### [INSTRUCTIONS FOR THE TASK]
Produce exactly the lines starting at the one containing "Browser -. session" and ending at the last line of the material, with nothing added.

### [MATERIAL FOR THIS EXERCISE]

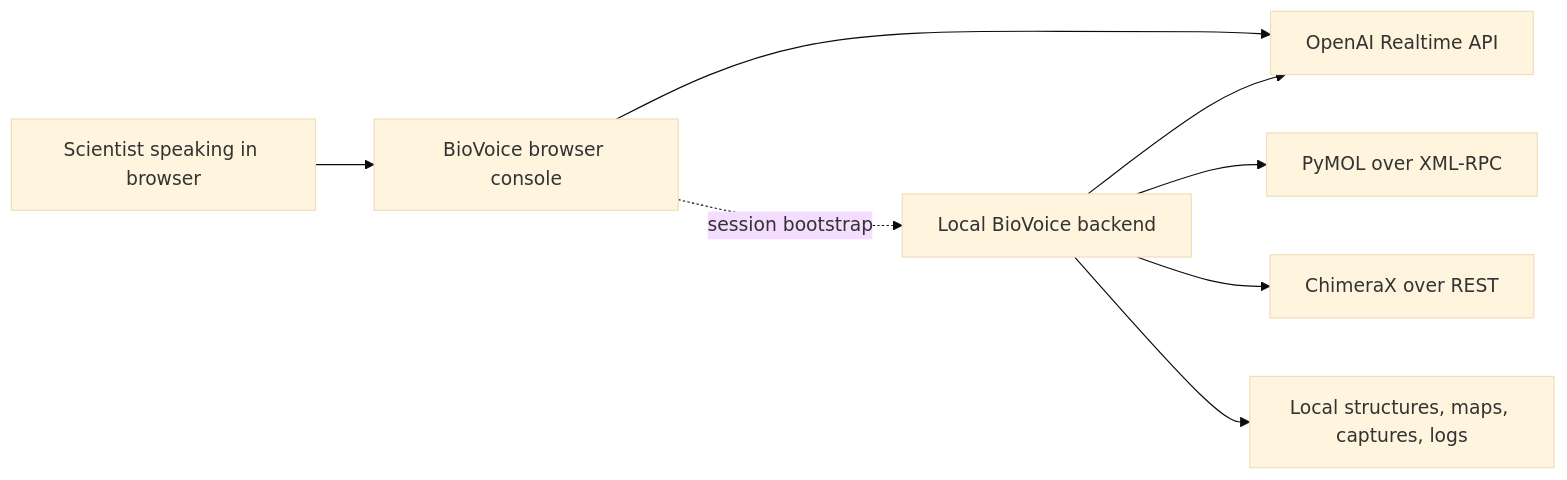
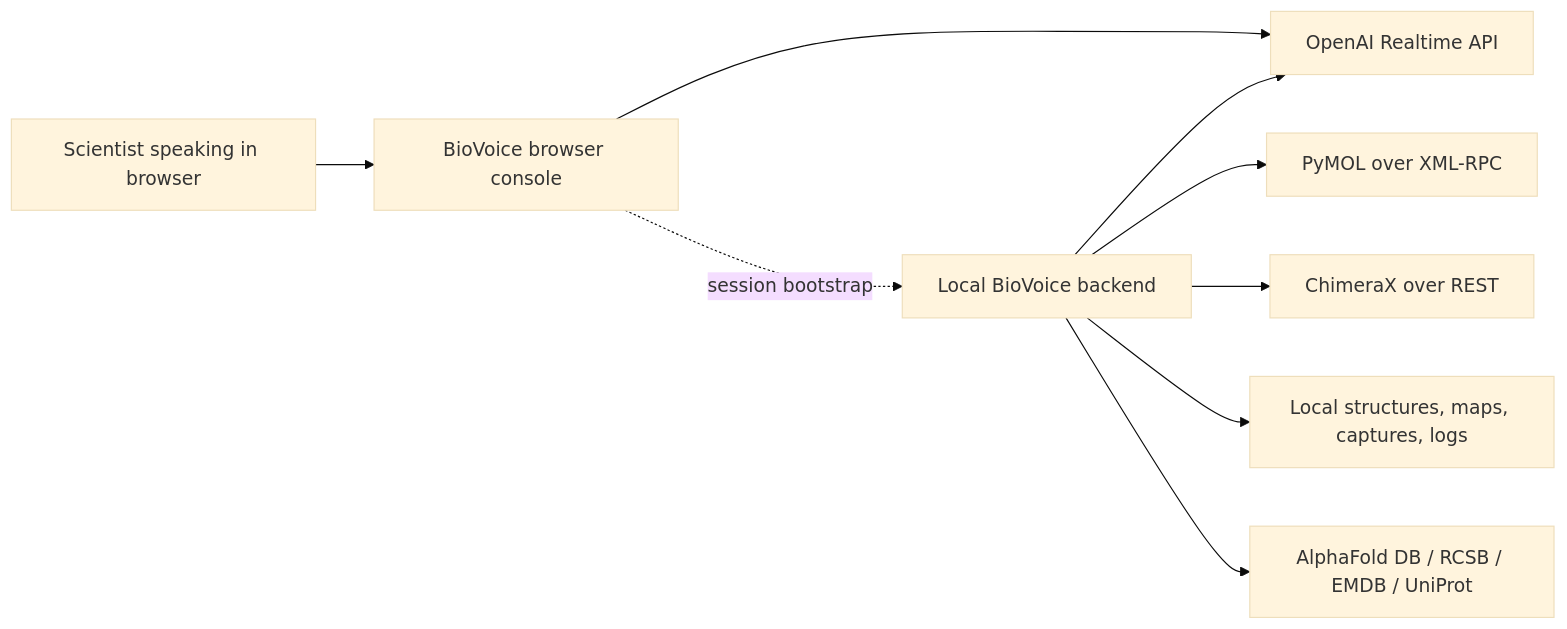
The first of 2 diagrams in docs/architecture.md (jvogan/biovoice), drawn with Mermaid (base theme) before and after one commit. The commit also changed other lines of this file and 49 other files, not shown here.

````diff
--- a/docs/architecture.md
+++ b/docs/architecture.md
@@ -7,10 +7,11 @@
 ```mermaid
 flowchart LR
   User["Scientist speaking in browser"] --> Browser["BioVoice browser console"]
   Browser --> OpenAI["OpenAI Realtime API"]
   Browser -. session bootstrap .-> Server["Local BioVoice backend"]
   Server --> OpenAI
   Server --> PyMOL["PyMOL over XML-RPC"]
   Server --> ChimeraX["ChimeraX over REST"]
   Server --> Files["Local structures, maps, captures, logs"]
+  Server --> Databases["AlphaFold DB / RCSB / EMDB / UniProt"]
 ```
````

### [SOLUTION TO THE PROBLEM]
   Browser -. session bootstrap .-> Server["Local BioVoice backend"]
   Server --> OpenAI
   Server --> PyMOL["PyMOL over XML-RPC"]
   Server --> ChimeraX["ChimeraX over REST"]
   Server --> Files["Local structures, maps, captures, logs"]
+  Server --> Databases["AlphaFold DB / RCSB / EMDB / UniProt"]
 ```
````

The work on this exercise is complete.